[Opening Entries supplied section]
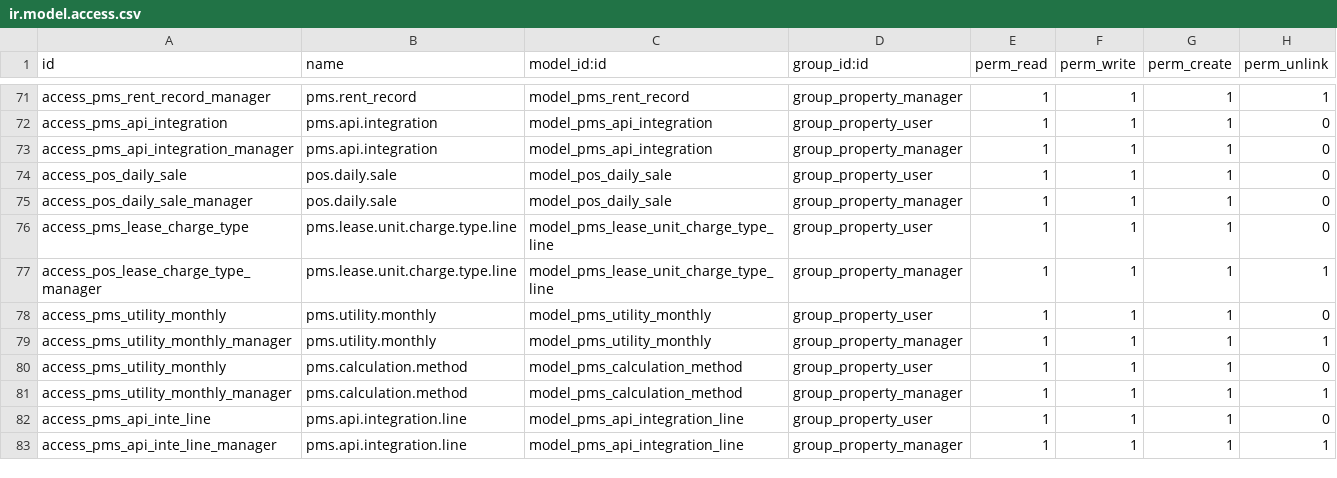
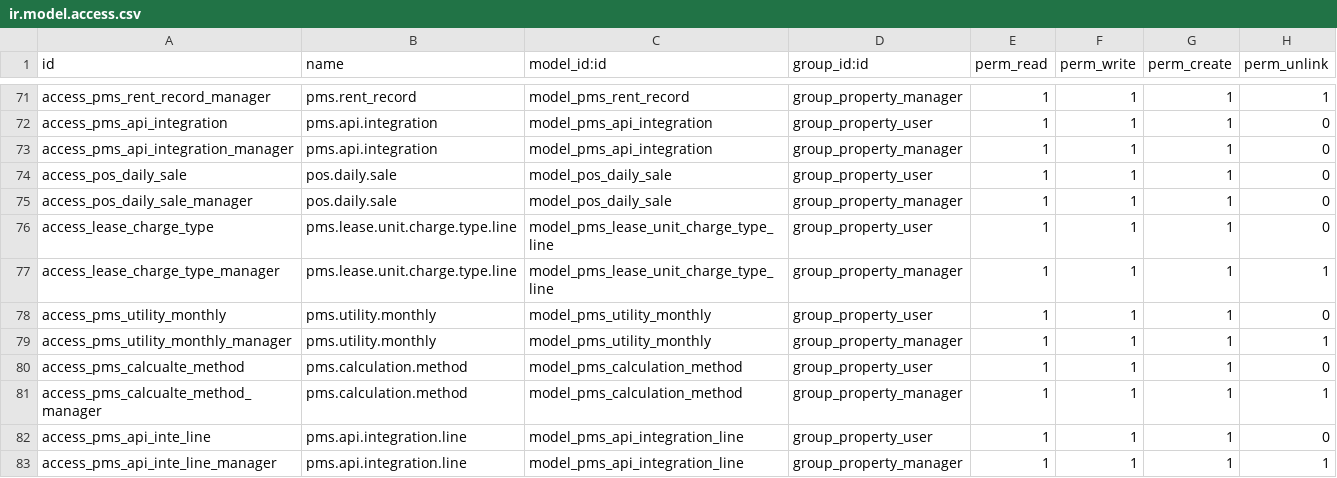
Before and after one commit to dionisiotorres/propertymanagememt, a CSV file: property_management_system/security/ir.model.access.csv, drawn as a sheet; only a part is shown, gaps mark what is left out.

```diff
--- a/property_management_system/security/ir.model.access.csv
+++ b/property_management_system/security/ir.model.access.csv
@@ -75,8 +75,8 @@ access_pos_daily_sale,pos.daily.sale,model_pos_daily_sale,group_property_user,1,
 access_pos_daily_sale_manager,pos.daily.sale,model_pos_daily_sale,group_property_manager,1,1,1,0
-access_pms_lease_charge_type,pms.lease.unit.charge.type.line,model_pms_lease_unit_charge_type_line,group_property_user,1,1,1,0
-access_pos_lease_charge_type_manager,pms.lease.unit.charge.type.line,model_pms_lease_unit_charge_type_line,group_property_manager,1,1,1,1
+access_lease_charge_type,pms.lease.unit.charge.type.line,model_pms_lease_unit_charge_type_line,group_property_user,1,1,1,0
+access_lease_charge_type_manager,pms.lease.unit.charge.type.line,model_pms_lease_unit_charge_type_line,group_property_manager,1,1,1,1
 access_pms_utility_monthly,pms.utility.monthly,model_pms_utility_monthly,group_property_user,1,1,1,0
 access_pms_utility_monthly_manager,pms.utility.monthly,model_pms_utility_monthly,group_property_manager,1,1,1,1
-access_pms_utility_monthly,pms.calculation.method,model_pms_calculation_method,group_property_user,1,1,1,0
-access_pms_utility_monthly_manager,pms.calculation.method,model_pms_calculation_method,group_property_manager,1,1,1,1
+access_pms_calcualte_method,pms.calculation.method,model_pms_calculation_method,group_property_user,1,1,1,0
+access_pms_calcualte_method_manager,pms.calculation.method,model_pms_calculation_method,group_property_manager,1,1,1,1
 access_pms_api_inte_line,pms.api.integration.line,model_pms_api_integration_line,group_property_user,1,1,1,0
```
Also changed, not shown: 2 other files.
[Closing Entries supplied section]
_Task item_:
When you reproduce the material, keep every word exact and leave each picture out.

_Answer box_:
Before and after one commit to dionisiotorres/propertymanagememt, a CSV file: property_management_system/security/ir.model.access.csv, drawn as a sheet; only a part is shown, gaps mark what is left out.

```diff
--- a/property_management_system/security/ir.model.access.csv
+++ b/property_management_system/security/ir.model.access.csv
@@ -75,8 +75,8 @@ access_pos_daily_sale,pos.daily.sale,model_pos_daily_sale,group_property_user,1,
 access_pos_daily_sale_manager,pos.daily.sale,model_pos_daily_sale,group_property_manager,1,1,1,0
-access_pms_lease_charge_type,pms.lease.unit.charge.type.line,model_pms_lease_unit_charge_type_line,group_property_user,1,1,1,0
-access_pos_lease_charge_type_manager,pms.lease.unit.charge.type.line,model_pms_lease_unit_charge_type_line,group_property_manager,1,1,1,1
+access_lease_charge_type,pms.lease.unit.charge.type.line,model_pms_lease_unit_charge_type_line,group_property_user,1,1,1,0
+access_lease_charge_type_manager,pms.lease.unit.charge.type.line,model_pms_lease_unit_charge_type_line,group_property_manager,1,1,1,1
 access_pms_utility_monthly,pms.utility.monthly,model_pms_utility_monthly,group_property_user,1,1,1,0
 access_pms_utility_monthly_manager,pms.utility.monthly,model_pms_utility_monthly,group_property_manager,1,1,1,1
-access_pms_utility_monthly,pms.calculation.method,model_pms_calculation_method,group_property_user,1,1,1,0
-access_pms_utility_monthly_manager,pms.calculation.method,model_pms_calculation_method,group_property_manager,1,1,1,1
+access_pms_calcualte_method,pms.calculation.method,model_pms_calculation_method,group_property_user,1,1,1,0
+access_pms_calcualte_method_manager,pms.calculation.method,model_pms_calculation_method,group_property_manager,1,1,1,1
 access_pms_api_inte_line,pms.api.integration.line,model_pms_api_integration_line,group_property_user,1,1,1,0
```
Also changed, not shown: 2 other files.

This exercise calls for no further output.